→ Directions
What you return must be the data below, word for word, without any images.

------------------------------

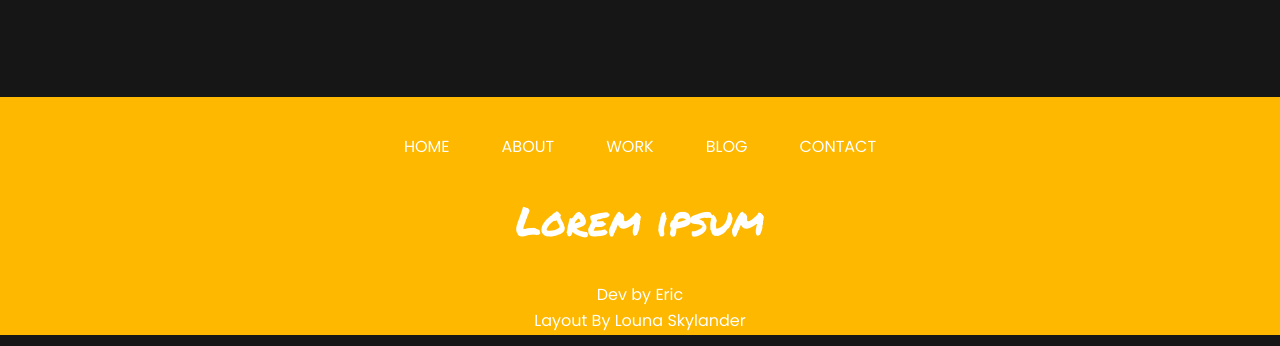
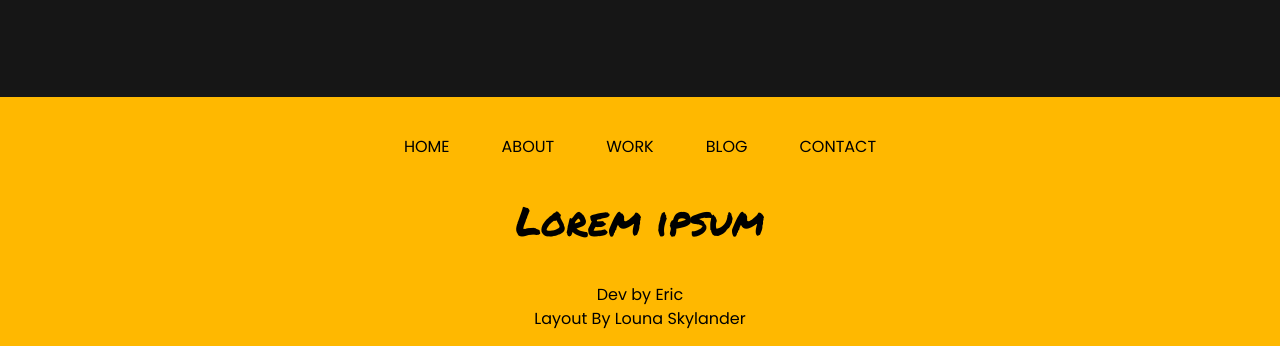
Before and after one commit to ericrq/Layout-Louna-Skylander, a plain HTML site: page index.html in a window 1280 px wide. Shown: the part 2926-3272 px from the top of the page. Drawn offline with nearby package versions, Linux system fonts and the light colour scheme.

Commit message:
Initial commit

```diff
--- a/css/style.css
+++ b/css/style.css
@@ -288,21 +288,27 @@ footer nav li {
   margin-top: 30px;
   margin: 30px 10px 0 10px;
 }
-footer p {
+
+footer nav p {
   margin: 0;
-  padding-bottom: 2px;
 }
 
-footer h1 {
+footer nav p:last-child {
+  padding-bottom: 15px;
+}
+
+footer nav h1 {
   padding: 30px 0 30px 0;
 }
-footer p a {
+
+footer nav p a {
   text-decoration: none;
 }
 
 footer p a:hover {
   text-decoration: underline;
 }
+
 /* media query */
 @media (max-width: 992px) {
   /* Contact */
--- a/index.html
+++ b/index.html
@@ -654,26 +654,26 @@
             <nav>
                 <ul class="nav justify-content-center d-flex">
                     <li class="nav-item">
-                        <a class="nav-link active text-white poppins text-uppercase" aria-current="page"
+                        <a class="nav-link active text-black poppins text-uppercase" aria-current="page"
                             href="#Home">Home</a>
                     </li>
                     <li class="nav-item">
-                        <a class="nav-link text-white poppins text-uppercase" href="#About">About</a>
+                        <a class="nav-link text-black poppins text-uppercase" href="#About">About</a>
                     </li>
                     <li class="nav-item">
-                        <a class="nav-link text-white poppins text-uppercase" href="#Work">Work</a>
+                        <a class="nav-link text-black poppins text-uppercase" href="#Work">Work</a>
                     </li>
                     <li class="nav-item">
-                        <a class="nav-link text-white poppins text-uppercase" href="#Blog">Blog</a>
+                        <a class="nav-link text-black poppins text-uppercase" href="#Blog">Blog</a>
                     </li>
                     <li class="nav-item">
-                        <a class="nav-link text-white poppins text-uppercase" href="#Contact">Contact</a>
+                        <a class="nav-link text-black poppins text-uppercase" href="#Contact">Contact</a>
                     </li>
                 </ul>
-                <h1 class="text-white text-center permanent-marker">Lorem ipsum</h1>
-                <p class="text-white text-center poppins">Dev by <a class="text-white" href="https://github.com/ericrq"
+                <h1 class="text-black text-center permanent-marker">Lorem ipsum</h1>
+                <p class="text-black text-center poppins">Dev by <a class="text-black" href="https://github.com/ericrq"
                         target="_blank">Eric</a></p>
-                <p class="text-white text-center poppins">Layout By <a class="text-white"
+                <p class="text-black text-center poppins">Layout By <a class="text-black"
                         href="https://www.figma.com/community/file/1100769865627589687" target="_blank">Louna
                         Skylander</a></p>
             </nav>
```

------------------------------

→ Output below
Before and after one commit to ericrq/Layout-Louna-Skylander, a plain HTML site: page index.html in a window 1280 px wide. Shown: the part 2926-3272 px from the top of the page. Drawn offline with nearby package versions, Linux system fonts and the light colour scheme.

Commit message:
Initial commit

```diff
--- a/css/style.css
+++ b/css/style.css
@@ -288,21 +288,27 @@ footer nav li {
   margin-top: 30px;
   margin: 30px 10px 0 10px;
 }
-footer p {
+
+footer nav p {
   margin: 0;
-  padding-bottom: 2px;
 }
 
-footer h1 {
+footer nav p:last-child {
+  padding-bottom: 15px;
+}
+
+footer nav h1 {
   padding: 30px 0 30px 0;
 }
-footer p a {
+
+footer nav p a {
   text-decoration: none;
 }
 
 footer p a:hover {
   text-decoration: underline;
 }
+
 /* media query */
 @media (max-width: 992px) {
   /* Contact */
--- a/index.html
+++ b/index.html
@@ -654,26 +654,26 @@
             <nav>
                 <ul class="nav justify-content-center d-flex">
                     <li class="nav-item">
-                        <a class="nav-link active text-white poppins text-uppercase" aria-current="page"
+                        <a class="nav-link active text-black poppins text-uppercase" aria-current="page"
                             href="#Home">Home</a>
                     </li>
                     <li class="nav-item">
-                        <a class="nav-link text-white poppins text-uppercase" href="#About">About</a>
+                        <a class="nav-link text-black poppins text-uppercase" href="#About">About</a>
                     </li>
                     <li class="nav-item">
-                        <a class="nav-link text-white poppins text-uppercase" href="#Work">Work</a>
+                        <a class="nav-link text-black poppins text-uppercase" href="#Work">Work</a>
                     </li>
                     <li class="nav-item">
-                        <a class="nav-link text-white poppins text-uppercase" href="#Blog">Blog</a>
+                        <a class="nav-link text-black poppins text-uppercase" href="#Blog">Blog</a>
                     </li>
                     <li class="nav-item">
-                        <a class="nav-link text-white poppins text-uppercase" href="#Contact">Contact</a>
+                        <a class="nav-link text-black poppins text-uppercase" href="#Contact">Contact</a>
                     </li>
                 </ul>
-                <h1 class="text-white text-center permanent-marker">Lorem ipsum</h1>
-                <p class="text-white text-center poppins">Dev by <a class="text-white" href="https://github.com/ericrq"
+                <h1 class="text-black text-center permanent-marker">Lorem ipsum</h1>
+                <p class="text-black text-center poppins">Dev by <a class="text-black" href="https://github.com/ericrq"
                         target="_blank">Eric</a></p>
-                <p class="text-white text-center poppins">Layout By <a class="text-white"
+                <p class="text-black text-center poppins">Layout By <a class="text-black"
                         href="https://www.figma.com/community/file/1100769865627589687" target="_blank">Louna
                         Skylander</a></p>
             </nav>
```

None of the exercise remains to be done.